> REQUIRED WORK: Your answer should consist of the lines in the data below that contain "ephemerality".

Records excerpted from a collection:
^^^^

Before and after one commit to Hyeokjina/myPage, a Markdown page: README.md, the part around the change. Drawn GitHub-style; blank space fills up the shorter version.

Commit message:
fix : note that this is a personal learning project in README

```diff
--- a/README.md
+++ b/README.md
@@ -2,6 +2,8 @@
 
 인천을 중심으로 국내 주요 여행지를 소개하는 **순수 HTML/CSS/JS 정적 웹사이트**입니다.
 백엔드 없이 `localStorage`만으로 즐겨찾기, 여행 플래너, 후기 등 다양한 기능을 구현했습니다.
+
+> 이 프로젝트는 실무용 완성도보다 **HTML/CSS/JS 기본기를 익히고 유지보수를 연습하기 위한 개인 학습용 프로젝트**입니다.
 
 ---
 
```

^^^^

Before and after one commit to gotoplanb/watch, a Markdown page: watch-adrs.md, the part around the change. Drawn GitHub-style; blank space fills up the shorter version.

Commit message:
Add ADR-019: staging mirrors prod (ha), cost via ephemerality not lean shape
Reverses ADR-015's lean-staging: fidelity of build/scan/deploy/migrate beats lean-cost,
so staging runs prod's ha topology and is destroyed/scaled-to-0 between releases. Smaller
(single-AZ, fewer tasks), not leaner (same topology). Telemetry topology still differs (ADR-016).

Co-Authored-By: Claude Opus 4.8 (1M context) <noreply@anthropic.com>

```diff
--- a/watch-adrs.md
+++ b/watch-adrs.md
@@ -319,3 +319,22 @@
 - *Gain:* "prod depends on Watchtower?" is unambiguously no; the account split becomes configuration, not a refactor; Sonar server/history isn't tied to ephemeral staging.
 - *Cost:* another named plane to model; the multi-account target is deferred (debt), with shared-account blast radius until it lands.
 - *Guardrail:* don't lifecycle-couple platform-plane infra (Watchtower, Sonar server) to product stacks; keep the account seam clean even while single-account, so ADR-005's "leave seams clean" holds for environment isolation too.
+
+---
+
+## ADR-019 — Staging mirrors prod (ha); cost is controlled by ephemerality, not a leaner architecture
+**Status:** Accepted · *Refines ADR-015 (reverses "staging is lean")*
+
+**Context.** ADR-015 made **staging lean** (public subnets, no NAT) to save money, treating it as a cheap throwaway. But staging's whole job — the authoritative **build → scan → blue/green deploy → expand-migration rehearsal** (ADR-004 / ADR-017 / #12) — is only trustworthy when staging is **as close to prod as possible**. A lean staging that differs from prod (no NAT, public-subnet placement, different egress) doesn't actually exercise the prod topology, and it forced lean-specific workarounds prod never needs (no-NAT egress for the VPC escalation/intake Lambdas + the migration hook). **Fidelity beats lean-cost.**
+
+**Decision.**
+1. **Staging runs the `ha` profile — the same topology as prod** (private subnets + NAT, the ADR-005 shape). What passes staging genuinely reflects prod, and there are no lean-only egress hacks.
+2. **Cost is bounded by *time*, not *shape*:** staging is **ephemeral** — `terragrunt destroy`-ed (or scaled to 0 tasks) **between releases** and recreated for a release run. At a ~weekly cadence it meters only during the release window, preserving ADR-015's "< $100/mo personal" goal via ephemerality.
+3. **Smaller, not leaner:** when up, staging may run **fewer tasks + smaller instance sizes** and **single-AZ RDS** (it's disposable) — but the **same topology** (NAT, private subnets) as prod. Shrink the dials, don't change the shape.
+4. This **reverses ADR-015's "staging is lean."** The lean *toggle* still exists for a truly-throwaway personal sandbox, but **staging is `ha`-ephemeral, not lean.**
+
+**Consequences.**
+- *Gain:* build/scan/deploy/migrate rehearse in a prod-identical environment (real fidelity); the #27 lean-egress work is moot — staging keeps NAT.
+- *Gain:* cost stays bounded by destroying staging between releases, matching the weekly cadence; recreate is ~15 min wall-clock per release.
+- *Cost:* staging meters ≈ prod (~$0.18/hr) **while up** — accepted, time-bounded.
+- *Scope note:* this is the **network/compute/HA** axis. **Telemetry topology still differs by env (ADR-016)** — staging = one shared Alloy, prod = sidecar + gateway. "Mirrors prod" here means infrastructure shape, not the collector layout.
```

^^^^

> YOUR RESPONSE:
Add ADR-019: staging mirrors prod (ha), cost via ephemerality not lean shape
+## ADR-019 — Staging mirrors prod (ha); cost is controlled by ephemerality, not a leaner architecture
+2. **Cost is bounded by *time*, not *shape*:** staging is **ephemeral** — `terragrunt destroy`-ed (or scaled to 0 tasks) **between releases** and recreated for a release run. At a ~weekly cadence it meters only during the release window, preserving ADR-015's "< $100/mo personal" goal via ephemerality.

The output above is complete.